Correspondence

Circular 018/2014: schedule 7 to the Terrorism Act 2000

This publication was withdrawn on 7 April 2015

This Home Office circular has been replaced by the new code of practice for examining officers and review officers under Schedule 7 to the Terrorism Act 2000.

The new code was approved by Parliament on 23 March 2015.

Guidance for examining officers in circumstances where a person who is detained under Schedule 7 to the Terrorism Act 2000 claims that they are a refugee or asylum seeker.

Detail

  • broad subject: terrorism and organised crime
  • sub category: counter-terrorism
  • implementation date: 15/10/2014
  • from: Office for Security and Counter-Terrorism (OSCT)
  • for more information contact: Schedule 7 team 020 7035 0653 or 020 7035 5626
  • addressed to: College of Policing, Chief Officers of Police, Police and Crime Commissioners

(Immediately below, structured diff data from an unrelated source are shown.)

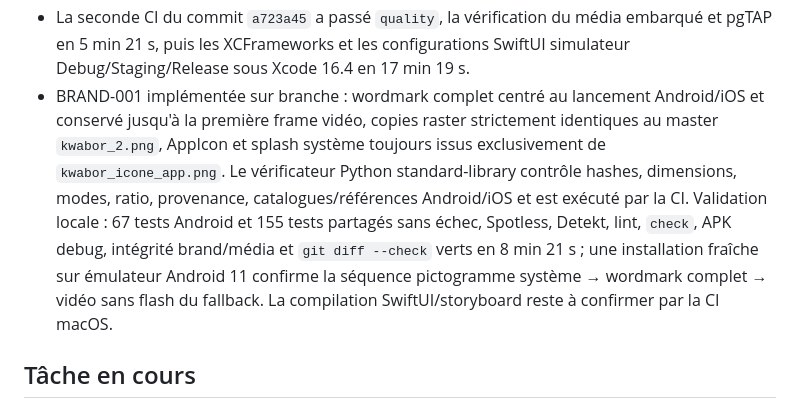
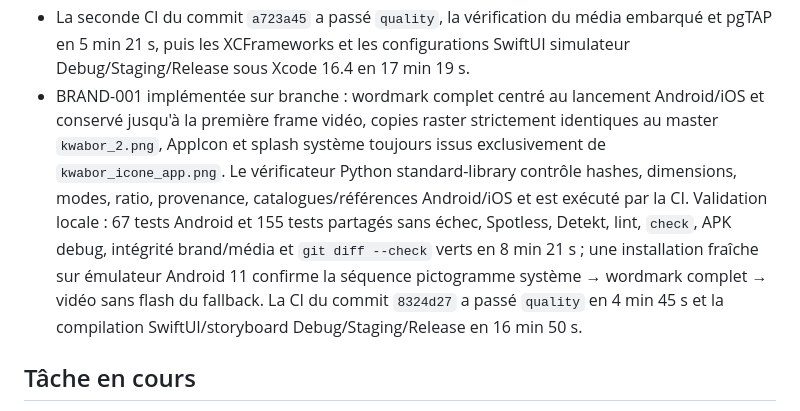
Before and after one commit to urbainmorel/KWABOR, a Markdown page: PROJECT_STATE.md, the part around the change. Drawn GitHub-style.

Commit message:
docs: record brand launch validation

```diff
--- a/PROJECT_STATE.md
+++ b/PROJECT_STATE.md
@@ -151,7 +151,7 @@ Livraison V1 production — socle production livré, verticales produit actives.
 - Le template Supabase Recovery français utilise uniquement `{{ .Token }}`. Validation locale AUTH-004 après correctif du bridge Swift/Kotlin : 64 tests Android et 155 tests partagés sans échec, Spotless, Detekt, lint, `check`, APK debug, compilation Kotlin iOS simulateur, intégrité du logo canonique et absence de modification des assets logo/intro verts en 11 min 12 s.
 - La première CI AUTH-004 a passé `quality`/pgTAP mais révélé deux comparaisons d'enums Kotlin non résolues par Swift. Le correctif expose des propriétés sémantiques booléennes stables depuis le partagé, avec deux tests de pont dédiés ; aucune comparaison directe aux enums concernés ne subsiste dans Swift.
 - La seconde CI du commit `a723a45` a passé `quality`, la vérification du média embarqué et pgTAP en 5 min 21 s, puis les XCFrameworks et les configurations SwiftUI simulateur Debug/Staging/Release sous Xcode 16.4 en 17 min 19 s.
-- BRAND-001 implémentée sur branche : wordmark complet centré au lancement Android/iOS et conservé jusqu'à la première frame vidéo, copies raster strictement identiques au master `kwabor_2.png`, AppIcon et splash système toujours issus exclusivement de `kwabor_icone_app.png`. Le vérificateur Python standard-library contrôle hashes, dimensions, modes, ratio, provenance, catalogues/références Android/iOS et est exécuté par la CI. Validation locale : 67 tests Android et 155 tests partagés sans échec, Spotless, Detekt, lint, `check`, APK debug, intégrité brand/média et `git diff --check` verts en 8 min 21 s ; une installation fraîche sur émulateur Android 11 confirme la séquence pictogramme système → wordmark complet → vidéo sans flash du fallback. La compilation SwiftUI/storyboard reste à confirmer par la CI macOS.
+- BRAND-001 implémentée sur branche : wordmark complet centré au lancement Android/iOS et conservé jusqu'à la première frame vidéo, copies raster strictement identiques au master `kwabor_2.png`, AppIcon et splash système toujours issus exclusivement de `kwabor_icone_app.png`. Le vérificateur Python standard-library contrôle hashes, dimensions, modes, ratio, provenance, catalogues/références Android/iOS et est exécuté par la CI. Validation locale : 67 tests Android et 155 tests partagés sans échec, Spotless, Detekt, lint, `check`, APK debug, intégrité brand/média et `git diff --check` verts en 8 min 21 s ; une installation fraîche sur émulateur Android 11 confirme la séquence pictogramme système → wordmark complet → vidéo sans flash du fallback. La CI du commit `8324d27` a passé `quality` en 4 min 45 s et la compilation SwiftUI/storyboard Debug/Staging/Release en 16 min 50 s.
 
 ## Tâche en cours
 
```
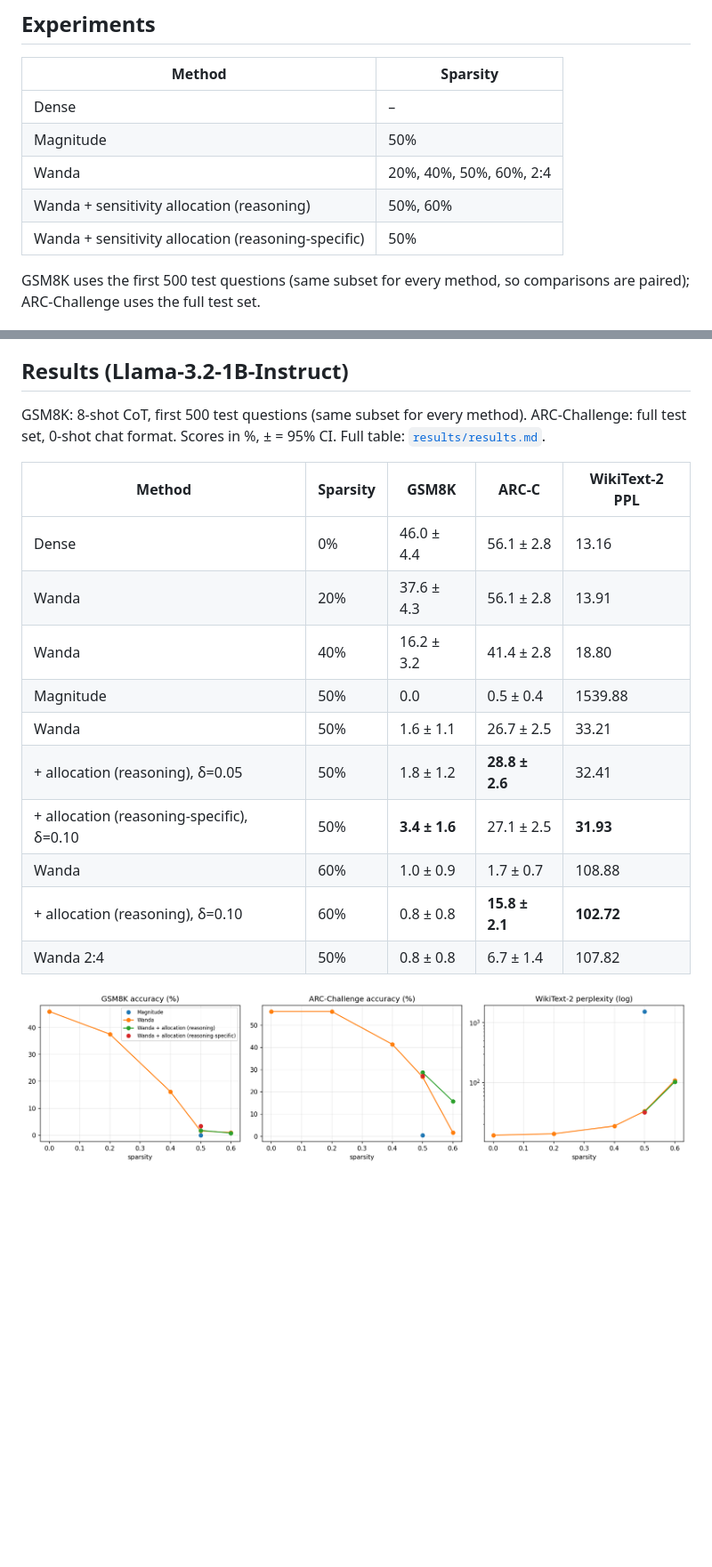
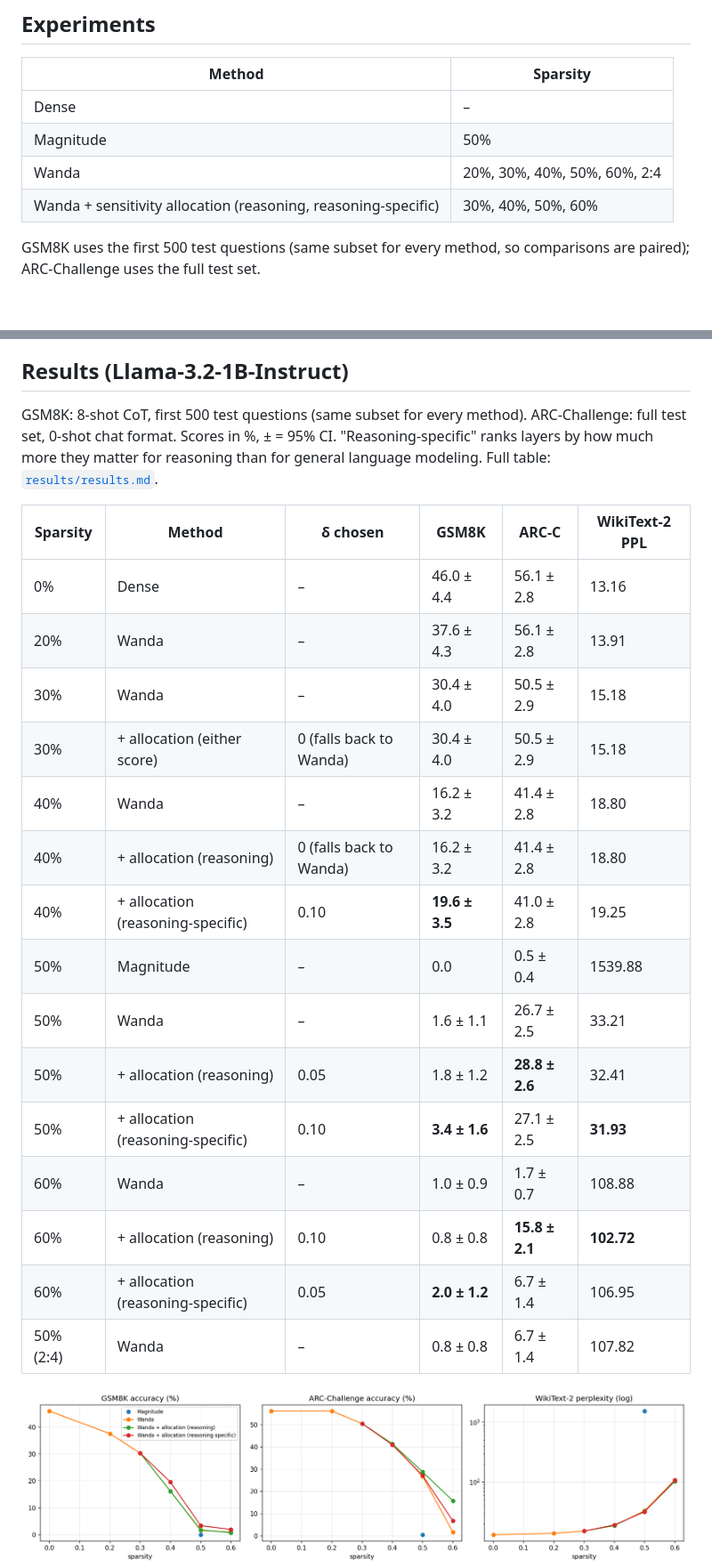
Before and after one commit to Arn15/reasoning-aware-llm-pruning, a Markdown page: README.md, 2 parts joined by grey strips. Shown at 89% size. GitHub-like rendering; pictures changed too: results/sparsity_curves.png; blank space fills up the shorter version.

Commit message:
Add 30-60% sensitivity-aware results, findings and limitations

```diff
--- a/README.md
+++ b/README.md
@@ -30,9 +30,8 @@ This repository is my independent rebuild. The original course code is kept unch
 |---|---|
 | Dense | – |
 | Magnitude | 50% |
-| Wanda | 20%, 40%, 50%, 60%, 2:4 |
-| Wanda + sensitivity allocation (reasoning) | 50%, 60% |
-| Wanda + sensitivity allocation (reasoning-specific) | 50% |
+| Wanda | 20%, 30%, 40%, 50%, 60%, 2:4 |
+| Wanda + sensitivity allocation (reasoning, reasoning-specific) | 30%, 40%, 50%, 60% |
 
 GSM8K uses the first 500 test questions (same subset for every method, so comparisons are paired); ARC-Challenge uses the full test set.
 
@@ -49,20 +48,25 @@ Single runs: `python -m src.run --method wanda --sparsity 0.5`. On Colab, use `n
 Note: unstructured sparsity reduces parameters but not latency on standard GPUs; 2:4 sparsity can be accelerated on Ampere-or-newer GPUs (not the T4 used here), so only its quality is reported.
 
 ## Results (Llama-3.2-1B-Instruct)
-GSM8K: 8-shot CoT, first 500 test questions (same subset for every method). ARC-Challenge: full test set, 0-shot chat format. Scores in %, ± = 95% CI. Full table: [`results/results.md`](results/results.md).
+GSM8K: 8-shot CoT, first 500 test questions (same subset for every method). ARC-Challenge: full test set, 0-shot chat format. Scores in %, ± = 95% CI. "Reasoning-specific" ranks layers by how much more they matter for reasoning than for general language modeling. Full table: [`results/results.md`](results/results.md).
 
-| Method | Sparsity | GSM8K | ARC-C | WikiText-2 PPL |
-|---|---|---|---|---|
-| Dense | 0% | 46.0 ± 4.4 | 56.1 ± 2.8 | 13.16 |
-| Wanda | 20% | 37.6 ± 4.3 | 56.1 ± 2.8 | 13.91 |
-| Wanda | 40% | 16.2 ± 3.2 | 41.4 ± 2.8 | 18.80 |
-| Magnitude | 50% | 0.0 | 0.5 ± 0.4 | 1539.88 |
-| Wanda | 50% | 1.6 ± 1.1 | 26.7 ± 2.5 | 33.21 |
-| + allocation (reasoning), δ=0.05 | 50% | 1.8 ± 1.2 | **28.8 ± 2.6** | 32.41 |
-| + allocation (reasoning-specific), δ=0.10 | 50% | **3.4 ± 1.6** | 27.1 ± 2.5 | **31.93** |
-| Wanda | 60% | 1.0 ± 0.9 | 1.7 ± 0.7 | 108.88 |
-| + allocation (reasoning), δ=0.10 | 60% | 0.8 ± 0.8 | **15.8 ± 2.1** | **102.72** |
-| Wanda 2:4 | 50% | 0.8 ± 0.8 | 6.7 ± 1.4 | 107.82 |
+| Sparsity | Method | δ chosen | GSM8K | ARC-C | WikiText-2 PPL |
+|---|---|---|---|---|---|
+| 0% | Dense | – | 46.0 ± 4.4 | 56.1 ± 2.8 | 13.16 |
+| 20% | Wanda | – | 37.6 ± 4.3 | 56.1 ± 2.8 | 13.91 |
+| 30% | Wanda | – | 30.4 ± 4.0 | 50.5 ± 2.9 | 15.18 |
+| 30% | + allocation (either score) | 0 (falls back to Wanda) | 30.4 ± 4.0 | 50.5 ± 2.9 | 15.18 |
+| 40% | Wanda | – | 16.2 ± 3.2 | 41.4 ± 2.8 | 18.80 |
+| 40% | + allocation (reasoning) | 0 (falls back to Wanda) | 16.2 ± 3.2 | 41.4 ± 2.8 | 18.80 |
+| 40% | + allocation (reasoning-specific) | 0.10 | **19.6 ± 3.5** | 41.0 ± 2.8 | 19.25 |
+| 50% | Magnitude | – | 0.0 | 0.5 ± 0.4 | 1539.88 |
+| 50% | Wanda | – | 1.6 ± 1.1 | 26.7 ± 2.5 | 33.21 |
+| 50% | + allocation (reasoning) | 0.05 | 1.8 ± 1.2 | **28.8 ± 2.6** | 32.41 |
+| 50% | + allocation (reasoning-specific) | 0.10 | **3.4 ± 1.6** | 27.1 ± 2.5 | **31.93** |
+| 60% | Wanda | – | 1.0 ± 0.9 | 1.7 ± 0.7 | 108.88 |
+| 60% | + allocation (reasoning) | 0.10 | 0.8 ± 0.8 | **15.8 ± 2.1** | **102.72** |
+| 60% | + allocation (reasoning-specific) | 0.05 | **2.0 ± 1.2** | 6.7 ± 1.4 | 106.95 |
+| 50% (2:4) | Wanda | – | 0.8 ± 0.8 | 6.7 ± 1.4 | 107.82 |
 
 ![Sparsity curves](results/sparsity_curves.png)
 ![Layer sensitivity](results/sensitivity_Llama-3.2-1B-Instruct.png)
```
Also changed, not shown: other parts of README.md (+14 -7 lines), results/results.md (+6 -0 lines), 8 other files.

The Anti-social Behaviour, Crime and Policing (ASBCP) Act 2014 made amendments to Schedule 7 to the Terrorism Act 2000 to reduce the potential for the power to be operated in a way that might interfere with individuals’ rights unnecessarily or disproportionately, whilst still retaining the operational effectiveness of the provisions to protect the public from terrorism.

All examining officers need to be aware that on 31 July the first tranche of these changes were commenced, alongside a revised code of practice for examining and review officers under Schedules 7 and 8 to the Terrorism Act 2000.

The following guidance is provided for examining officers in circumstances where a person who is detained under Schedule 7 claims that they are a refugee or have applied, or intend to apply, for asylum status:

  1. Paragraph 50(c) of the code specifies that where a detained person who is a citizen of a country with which a bilateral consular convention or agreement is in force, which requires notification of an individual’s detention, then the notification of their detention must be sent to the appropriate High Commission, Embassy or Consulate as soon as practicable. If the detained individual has dual nationality, this would require both countries to be informed.

  2. However, when a detained person claims that they are a refugee or have applied, or intend to apply, for asylum status, the examining officer must ensure that UKVI (formerly the UK Border Agency) is informed as soon as practicable. UKVI will then determine whether compliance with the relevant international obligations requires notification of the detention to be sent and will inform the examining officer as to what action is required.